Category: Performance Tuning

Performance Tuning with Computed Columns

Computed Column can be utilized to optimize the query performance. It can be leveraged, to make the query sargeable, to make proper use of available indexes. In this article, we'll perform a test to see, how computed columns can help in performance tuning.

Leveraging WHILE LOOP

WHILE LOOP can be used for batch processing and can be helpful if you are dealing with huge data processing. Recently I did an analytics project where I had to iterate through 70K customers and generate the Monthly, Last One Year and Since Inception returns of all the customers and their respective benchmark index since … Continue reading Leveraging WHILE LOOP

Best practices for Stored Procedures in SQL Server

Read the following blog post for Best Practices to be followed for designing the tables in SQL Server. Best practices for designing tables in SQL Server SET NOCOUNT ON should be there at the beginning of Stored Procedure. SET TRANSATION ISOLATION LEVEL READ UNCOMMITED should be there at the beginning of Stored Procedure unless you … Continue reading Best practices for Stored Procedures in SQL Server

Best way to deal with Index Fragmentation

Fragmentation can hurt the performance of your query very badly. It is one of the key factor behind poor performing database. Many a times, DBA takes it very easy and respond when there is complete slowdown of the application. DBA respond to the situation in reactive manner instead of the proactive manner. It is essential to removes fragmentation and reclaims disk … Continue reading Best way to deal with Index Fragmentation

Normalization vs Performance – SQL Server

Are you dealing with high volume online data and having trouble in performing online analytics over it? Normalization could be one possible reason behind poor performance of your queries. Every solution has some trade-off so normalization also has.

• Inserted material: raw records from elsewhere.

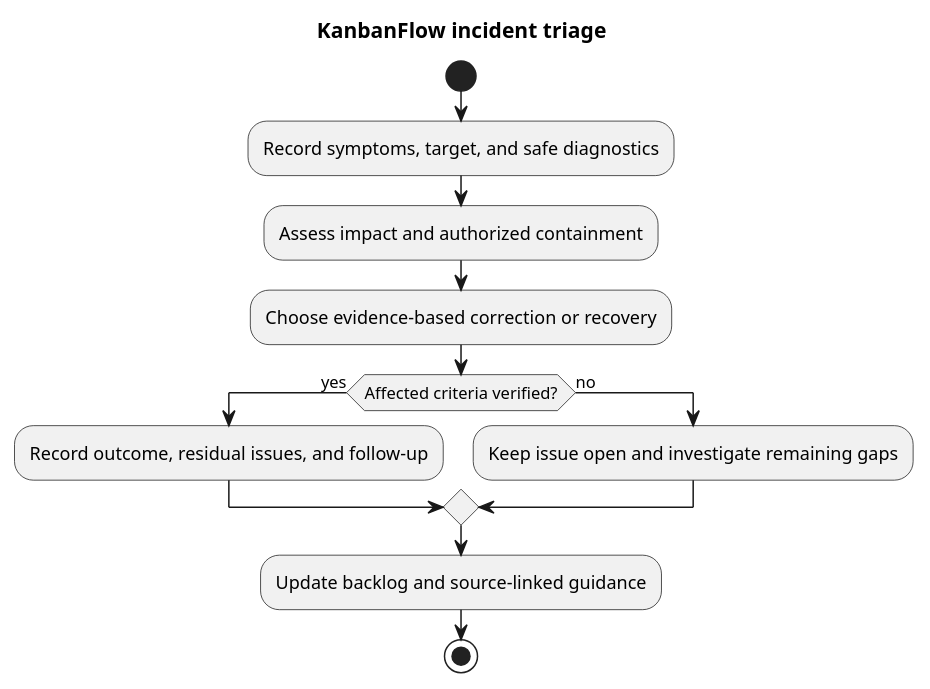
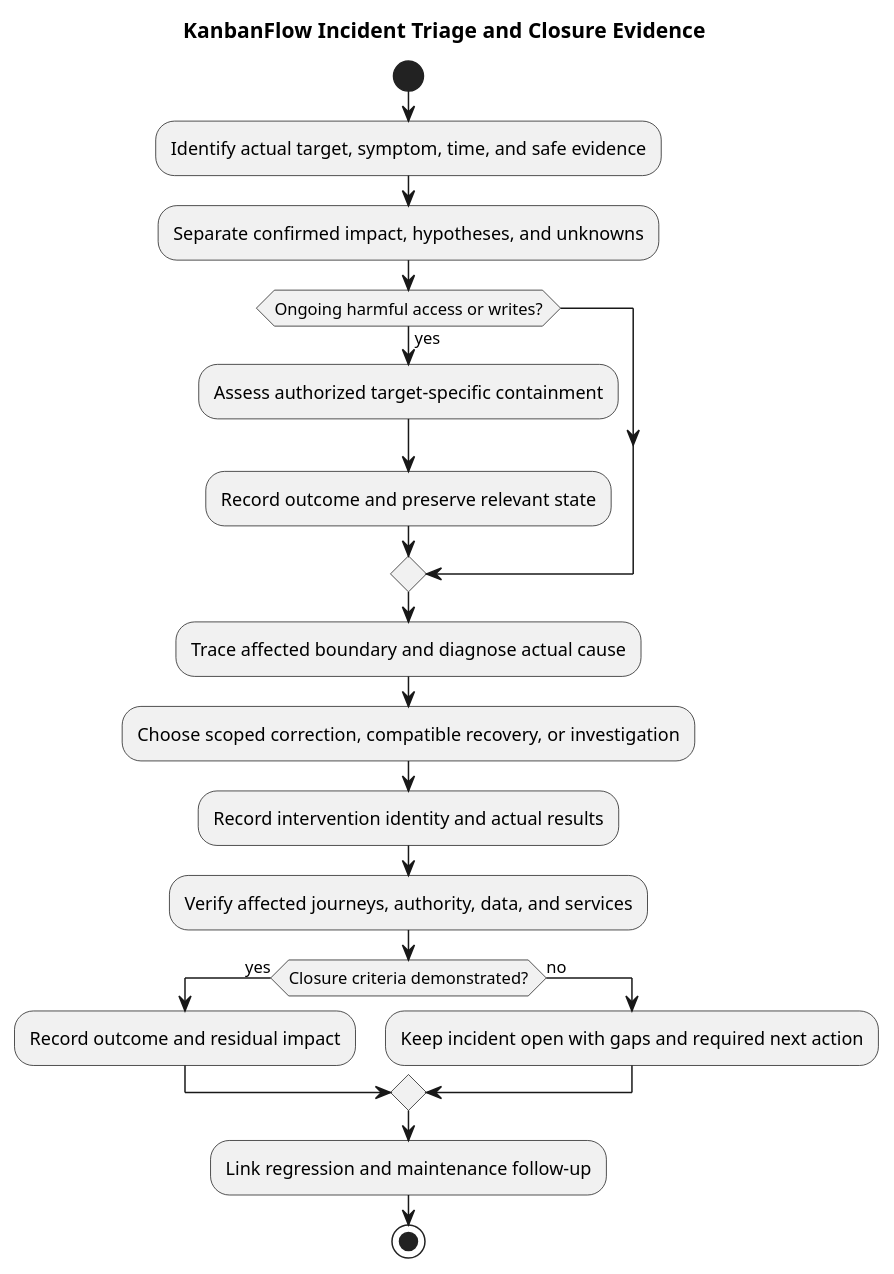
One commit to Farhad-Valizadegan/Web-KanbanFlow changed the diagram in docs/SDLC/08-maintenance/incident-triage.md. Above: the diagram before and after it, drawn with PlantUML. The commit also changed other lines of this file and 2 other files, not shown here.

Commit message:
docs: complete incident triage and closure evidence guidance

````diff
--- a/docs/SDLC/08-maintenance/incident-triage.md
+++ b/docs/SDLC/08-maintenance/incident-triage.md
@@ -40,16 +125,23 @@
 ```plantuml
 @startuml
-title KanbanFlow incident triage
+title KanbanFlow Incident Triage and Closure Evidence
 start
-:Record symptoms, target, and safe diagnostics;
-:Assess impact and authorized containment;
-:Choose evidence-based correction or recovery;
-if (Affected criteria verified?) then (yes)
-:Record outcome, residual issues, and follow-up;
+:Identify actual target, symptom, time, and safe evidence;
+:Separate confirmed impact, hypotheses, and unknowns;
+if (Ongoing harmful access or writes?) then (yes)
+ :Assess authorized target-specific containment;
+ :Record outcome and preserve relevant state;
+endif
+:Trace affected boundary and diagnose actual cause;
+:Choose scoped correction, compatible recovery, or investigation;
+:Record intervention identity and actual results;
+:Verify affected journeys, authority, data, and services;
+if (Closure criteria demonstrated?) then (yes)
+ :Record outcome and residual impact;
 else (no)
-:Keep issue open and investigate remaining gaps;
+ :Keep incident open with gaps and required next action;
 endif
-:Update backlog and source-linked guidance;
+:Link regression and maintenance follow-up;
 stop
 @enduml
 ```
````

If your data is extensively normalized then you may be performing a lot of joins in order to … Continue reading Normalization vs Performance – SQL Server